'Transient contractions' in urinary bladder may lead to therapeutic interventions for bladder dysfunction
Researchers at the University of Vermont College of Medicine have made a discovery that helps explain how we know when to empty our bladders and may lead to new therapeutic interventions for bladder dysfunction.
Sensing bladder fullness is seemingly simple. The kidneys send waste and excess water to the bladder, and upon reaching its filling threshold, the bladder tells the central nervous system that it's time to void. However, a team led by Mark T. Nelson, PhD, University Distinguished Professor and Chair of the Department of Pharmacology, found that in addition to filling pressure, the process involves what they call "non-voiding transient contractions (TCs)" of the urinary bladder smooth muscle. The study, "Transient contractions of urinary bladder smooth muscle are drivers of afferent nerve activity during filling," by Thomas J. Heppner et al., appears in the April issue of The Journal of General Physiology.
TCs have a central role in sensing pressure and conveying this information to afferent (sensory) nerves, the researchers note. But not only do TCs provide information about when the bladder is full, they alert us when conditions are ripe for the most efficient voiding experience. This, they conclude, means that TCs could represent a novel target for therapeutic intervention in urinary bladder dysfunction. "The presence or absence of these contractions, and how fast the contractions happen, can contribute to bladder under-activity or over-activity—which are both bad," Dr. Nelson said.
Using an ex vivo mouse bladder preparation, Nelson and his colleagues, Drs. Nathan Tykocki, Tom Heppner and David Hill-Eubanks explored the relative contributions of filling pressure and TC-induced pressure transients to sensory nerve stimulation. They observed that, for a given increase in pressure, TCs evoked an approximately 10-fold greater increase in sensory nerve activity than did the same increase in filling pressure. They concluded that TCs are responsible for a predominant share of bladder sensory output at normal bladder pressures.

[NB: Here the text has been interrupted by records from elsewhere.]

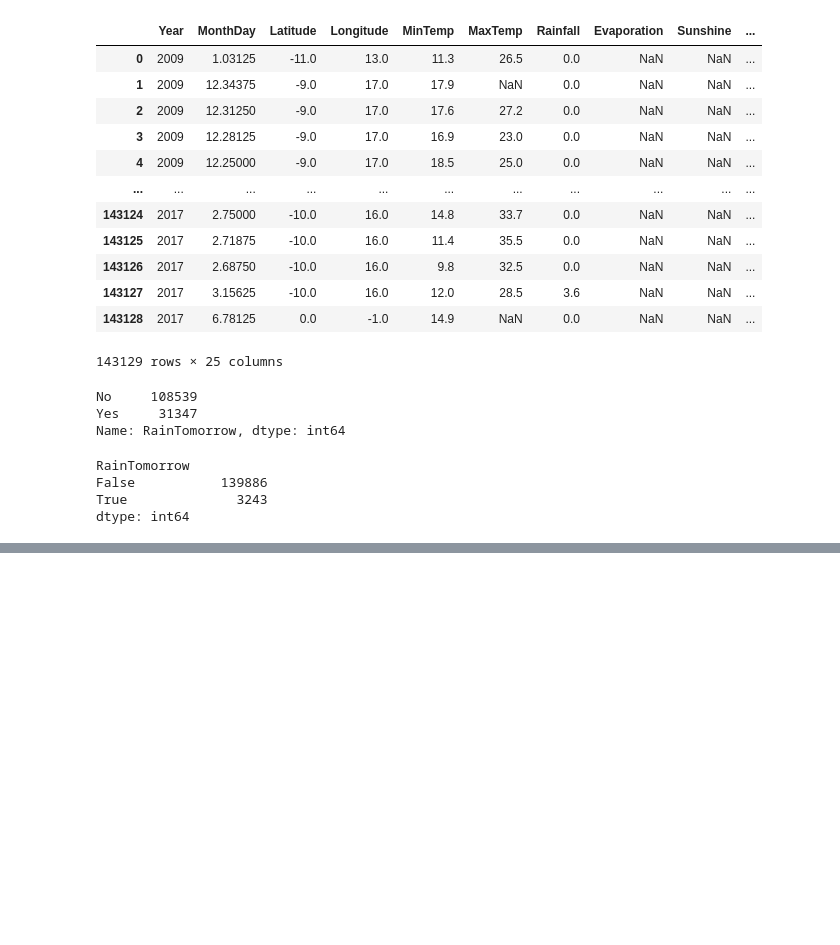
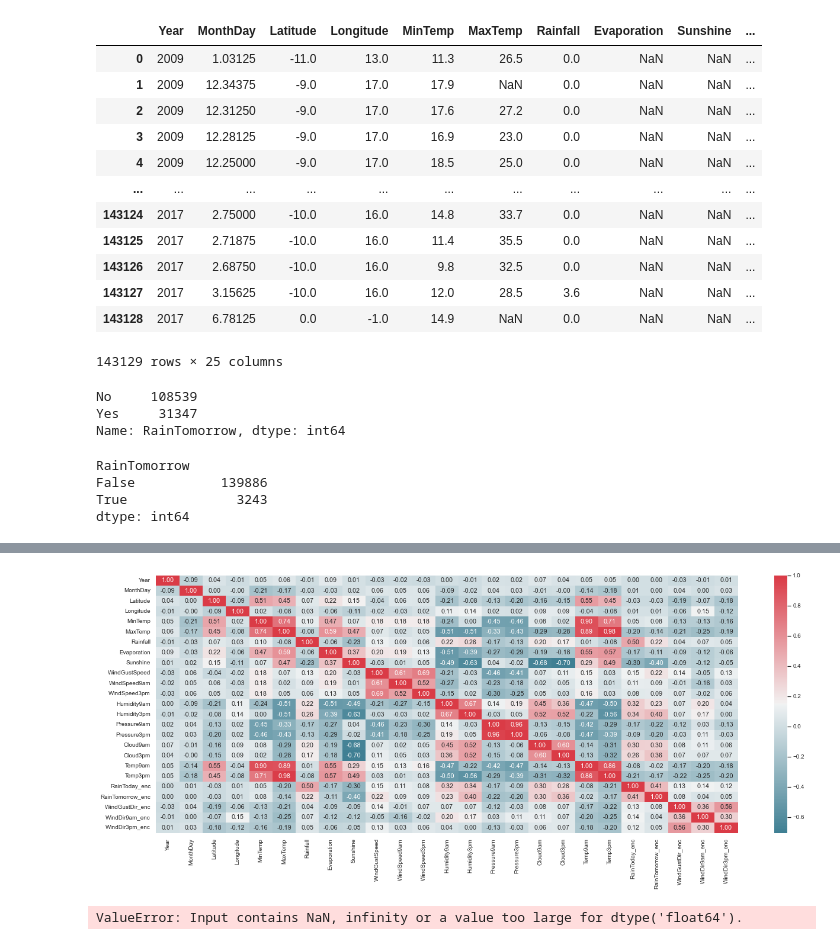
Before and after one commit to ezeguins/analisis_datos_TP, a Jupyter notebook: ColumnsStudy_oks.ipynb, the cells around one changed output, grey strips where cells are left out. Saved outputs shown, nothing was run; the diff lists cells and outputs as text; code cells hidden in the pictures; blank space fills up the shorter version.

```diff
--- a/ColumnsStudy_oks.ipynb
+++ b/ColumnsStudy_oks.ipynb
@@ -318,0 +321,8 @@ sns.set(font_scale=0.9)
+# %%
+fig, axes = plt.subplots(1,1,figsize=(22,8))
+
+r = dataset__.corr(method='pearson')
+sns.heatmap(r, cmap=sns.diverging_palette(220,10,as_cmap=True),annot=True,fmt=".2f")
+sns.set(font_scale=0.9)
+# %% [output]
+[figure, added]
@@ -318,0 +332,15 @@ sns.set(font_scale=0.9)
+# %%
+# El metodo solo puede ser utilizado sin los nan
+#
+from sklearn.feature_selection import mutual_info_regression
+MI = mutual_info_regression(X, y)
+fig, ax = plt.subplots(2,1, figsize=(8,6))
+ax[0].set_title('Información mutua')
+sns.heatmap([MI],ax=ax[0],cmap=sns.diverging_palette(220,10,as_cmap=True), annot=True,fmt=".2f")
+ax[0].set_xticklabels(df_train.columns.values[:-1])
+
+ax[1].set_title('Correlación de Pearson')
+sns.heatmap([r.iloc[-1][:-1]],cmap=sns.diverging_palette(220,10,as_cmap=True),ax=ax[1], annot=True,fmt=".2f")
+ax[1].set_xticklabels(dataset__.columns.values[:-1]);
+# %% [output]
+ValueError: Input contains NaN, infinity or a value too large for dtype('float64').
```
Also changed, not shown: parts of 23 cells of this notebook, 2 other files.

Although filling pressure did not affect the frequency of TCs, it did increase the rate at which they reached their maximum pressure (rate of rise). This latter property reflects a change in the length-tension relationship of detrusor smooth muscle, an important biophysical property that determines how efficiently the muscle will contract. "This meant that the rate of rise of the TC tells the brain not only how full the bladder is, but also if the bladder muscle can contract sufficiently for normal voiding," Dr. Nelson said. In addition to this, they found that inhibiting either small- or large-conductance calcium-activated potassium (SK and BK) channels—both of which are important in helping smooth muscle relax—increased TC amplitude and sensory nerve activity.
"We have known for years that BK channels in urinary bladder smooth muscle cells help determine excitability," Dr. Nelson said. "The more the channels are on, the less excitable the bladder smooth muscle becomes, the fewer of these transient contractions you have ... But if we block SK channels, we get a much bigger burst of sensory nerve outflow. It looks like SK channels are in an interstitial cell type that is involved in sensing this small, but rapid, change in pressure."
The next step, the researchers note, is looking at the mechanism that determines the frequency and rate of rise of TCs. "Transient contractions seem to vary from bladder to bladder," Dr. Nelson said. "At least in our experiments, the frequency is set for that animal or person. It seems like it is fine-tuned, so that you get the optimal response. Our data suggest that other cell types—non-muscle cell types, non-nerve cell types—are playing a role."